The task
Throughout the material below, count the lines that include the string "document", then report only the resulting number.
BEGIN
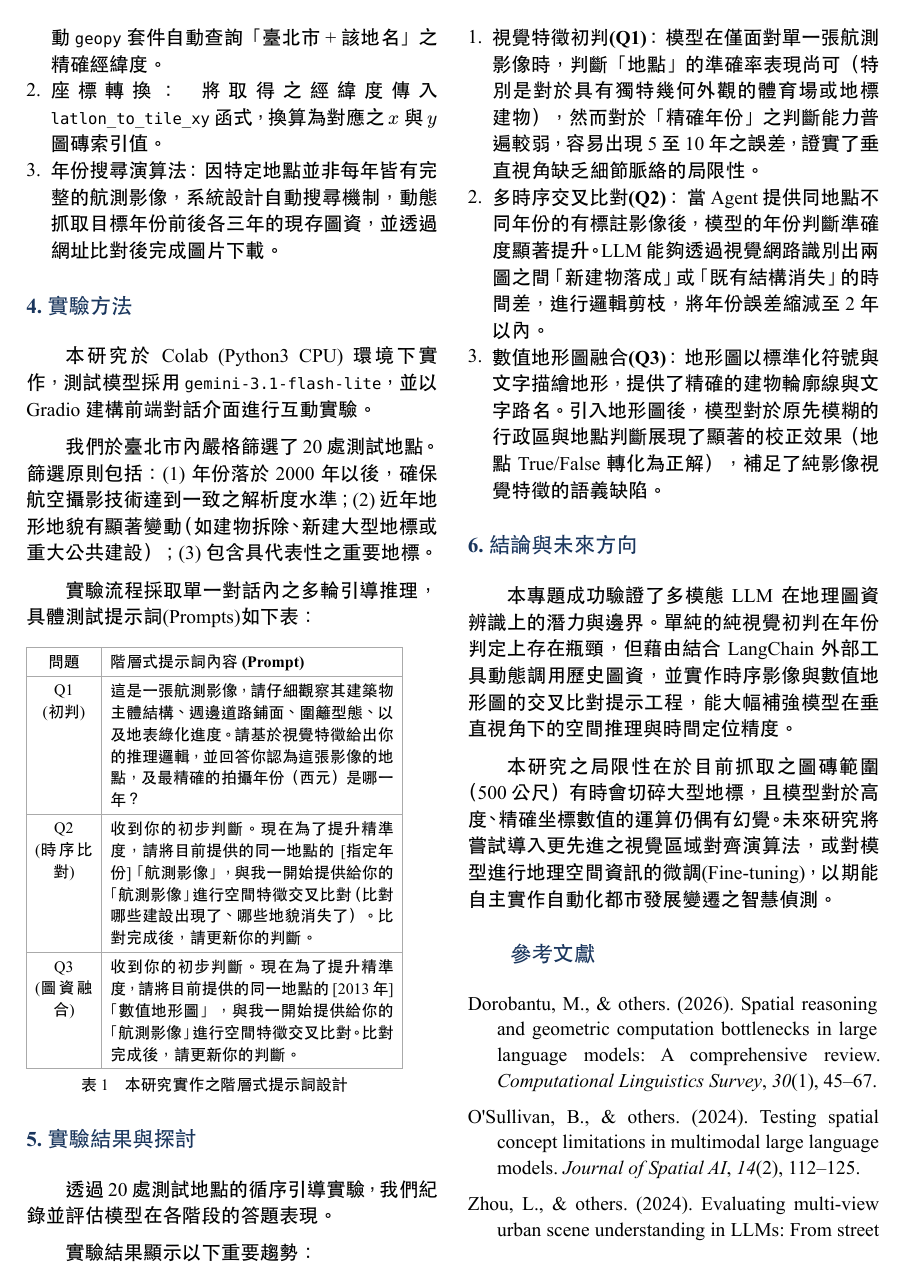
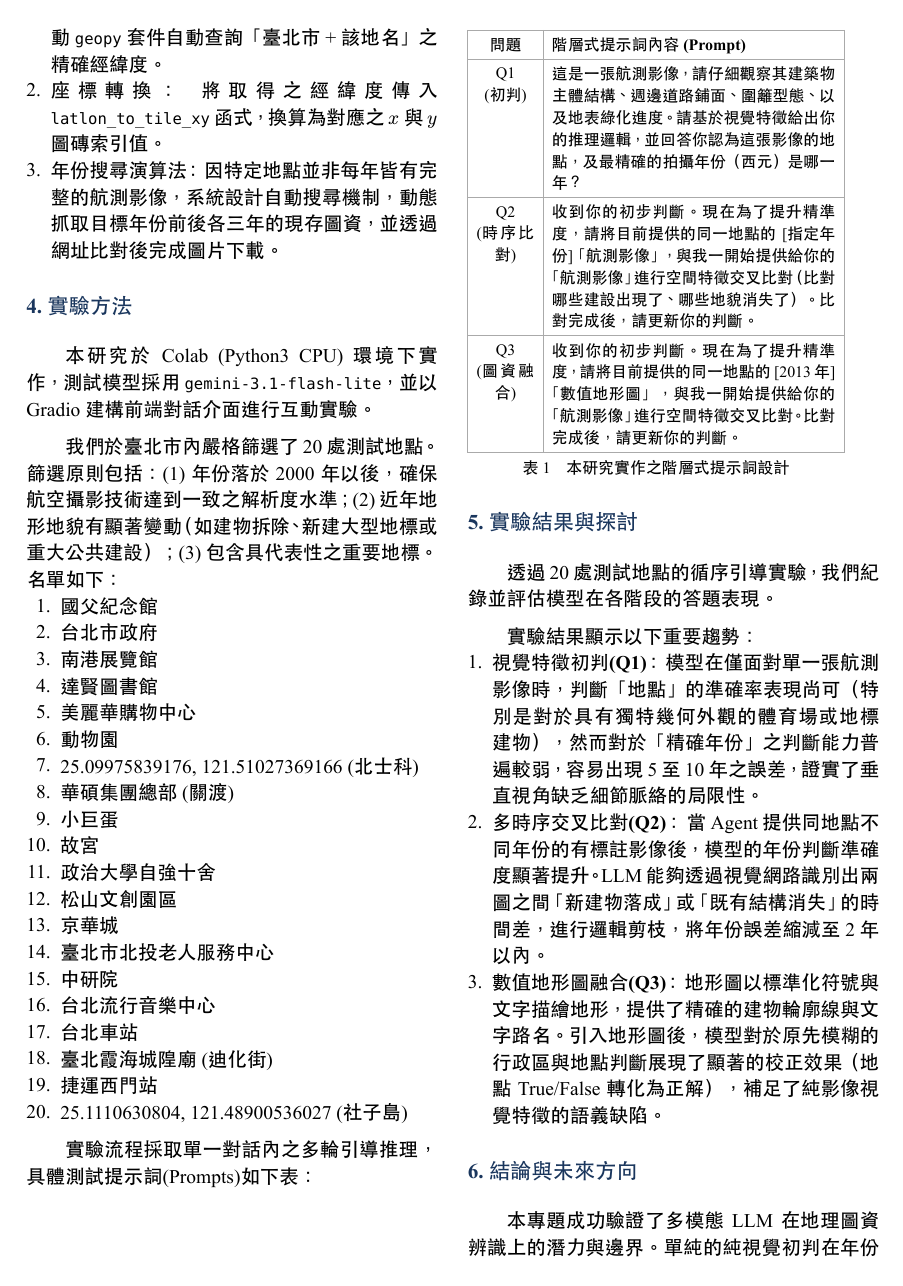
Before and after one commit to 2111518/NLP-final-project, a Typst document (document.typ): page 2 of 3. The pictures show the PDF file document.pdf that the author committed with the source.

Commit message:
add test locations

```diff
--- a/document.typ
+++ b/document.typ
@@ -100,8 +100,30 @@
 本研究於 Colab (Python3 CPU) 環境下實作，測試模型採用 `gemini-3.1-flash-lite`，並以 Gradio 建構前端對話介面進行互動實驗。
 
 我們於臺北市內嚴格篩選了 20 處測試地點。篩選原則包括：(1) 年份落於 2000 年以後，確保航空攝影技術達到一致之解析度水準；(2) 近年地形地貌有顯著變動（如建物拆除、新建大型地標或重大公共建設）；(3) 包含具代表性之重要地標。
+名單如下：
+#set list(tight: true) // 讓行距緊湊，避免佔用太多頁數
++ 國父紀念館
++ 台北市政府
++ 南港展覽館
++ 達賢圖書館
++ 美麗華購物中心
++ 動物園
++ 25.09975839176, 121.51027369166 (北士科)
++ 華碩集團總部 (關渡)
++ 小巨蛋
++ 故宮
++ 政治大學自強十舍
++ 松山文創園區
++ 京華城
++ 臺北市北投老人服務中心
++ 中研院
++ 台北流行音樂中心
++ 台北車站
++ 臺北霞海城隍廟 (迪化街)
++ 捷運西門站
++ 25.1110630804, 121.48900536027 (社子島)
 
-實驗流程採取單一對話內之多輪引導推理，具體測試提示詞(Prompts)如下表：
+#h(2em) 實驗流程採取單一對話內之多輪引導推理，具體測試提示詞(Prompts)如下表：
 
 #block[
   #set text(size: 9pt)
```
Also changed, not shown: document.pdf.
END
Answer section
4